Assignment -> Work through the data below and copy out every line where "README" is found.

Entries shown: Begin

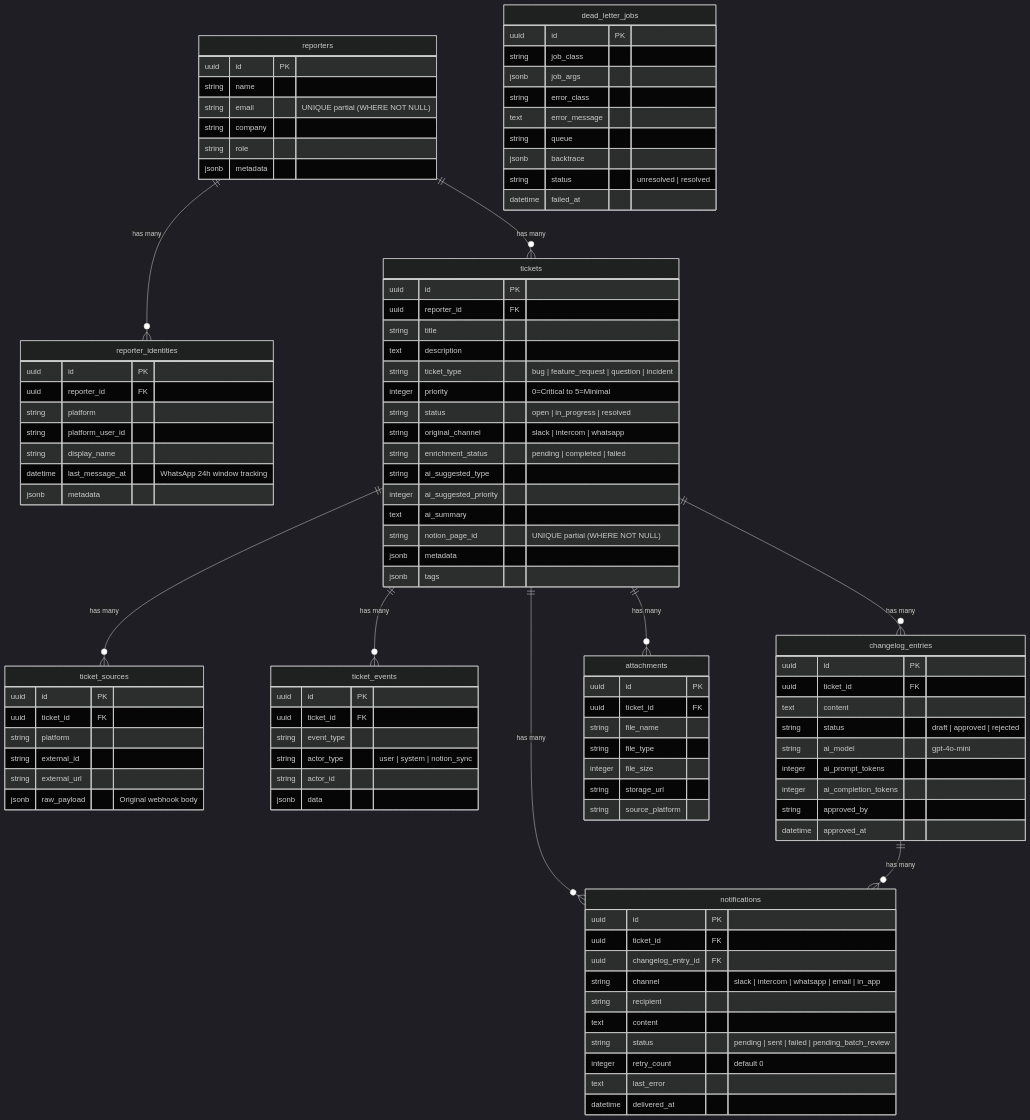
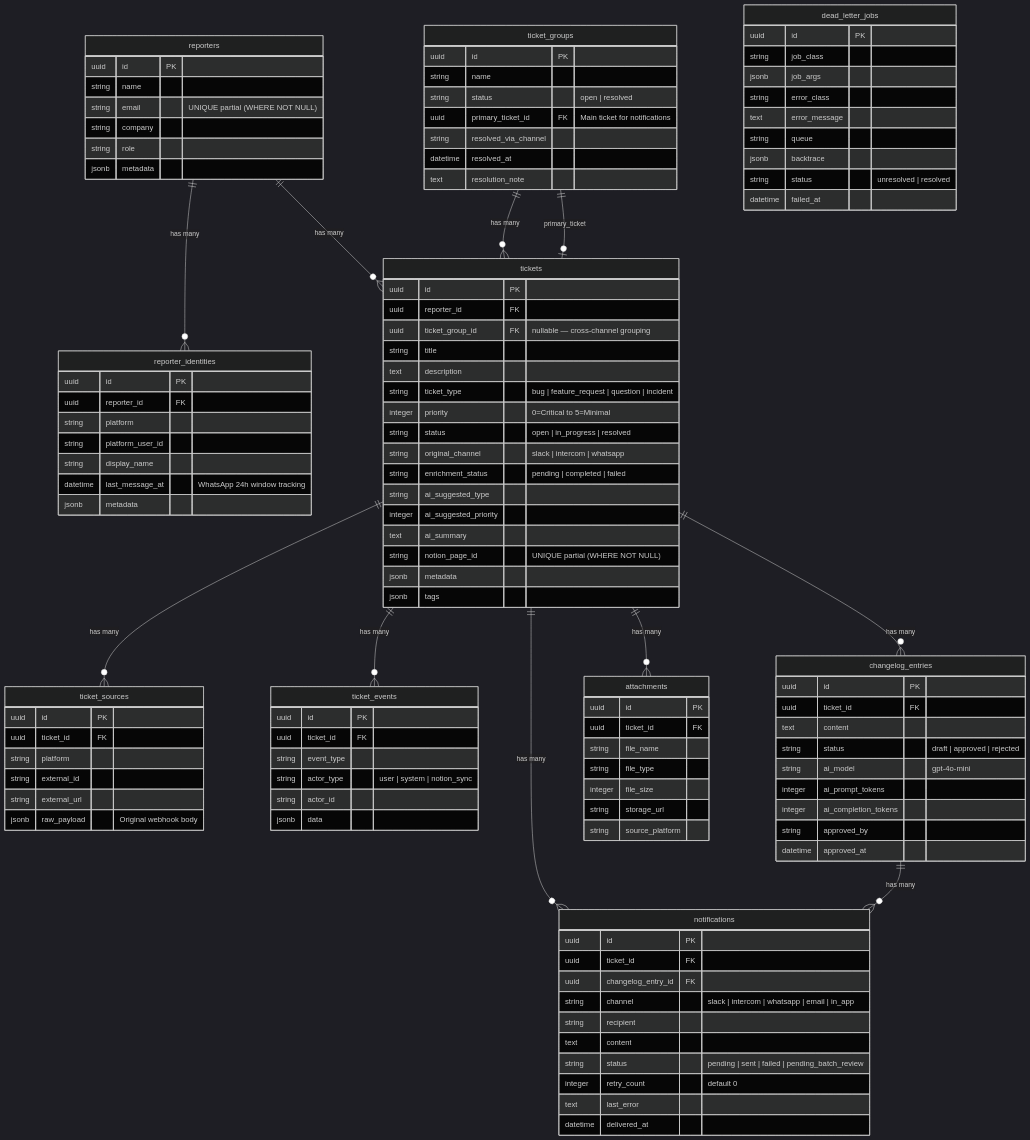
Before and after one commit to abouhid2/feedback-hub: the second of 4 diagrams in README.md, drawn with Mermaid (dark theme). The commit also changed other lines of this file and 11 other files, not shown here.

```diff
--- a/README.md
+++ b/README.md
@@ -187,6 +189,7 @@
     tickets {
         uuid id PK
         uuid reporter_id FK
+        uuid ticket_group_id FK "nullable — cross-channel grouping"
         string title
         text description
         string ticket_type "bug | feature_request | question | incident"
@@ -255,6 +258,16 @@
         string source_platform
     }
 
+    ticket_groups {
+        uuid id PK
+        string name
+        string status "open | resolved"
+        uuid primary_ticket_id FK "Main ticket for notifications"
+        string resolved_via_channel
+        datetime resolved_at
+        text resolution_note
+    }
+
     dead_letter_jobs {
         uuid id PK
         string job_class
@@ -269,6 +282,8 @@
 
     reporters ||--o{ reporter_identities : "has many"
     reporters ||--o{ tickets : "has many"
+    ticket_groups ||--o{ tickets : "has many"
+    ticket_groups ||--o| tickets : "primary_ticket"
     tickets ||--o{ ticket_sources : "has many"
     tickets ||--o{ ticket_events : "has many"
     tickets ||--o{ changelog_entries : "has many"
```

Entries shown: End

Solution to the exercise ->
Before and after one commit to abouhid2/feedback-hub: the second of 4 diagrams in README.md, drawn with Mermaid (dark theme). The commit also changed other lines of this file and 11 other files, not shown here.
--- a/README.md
+++ b/README.md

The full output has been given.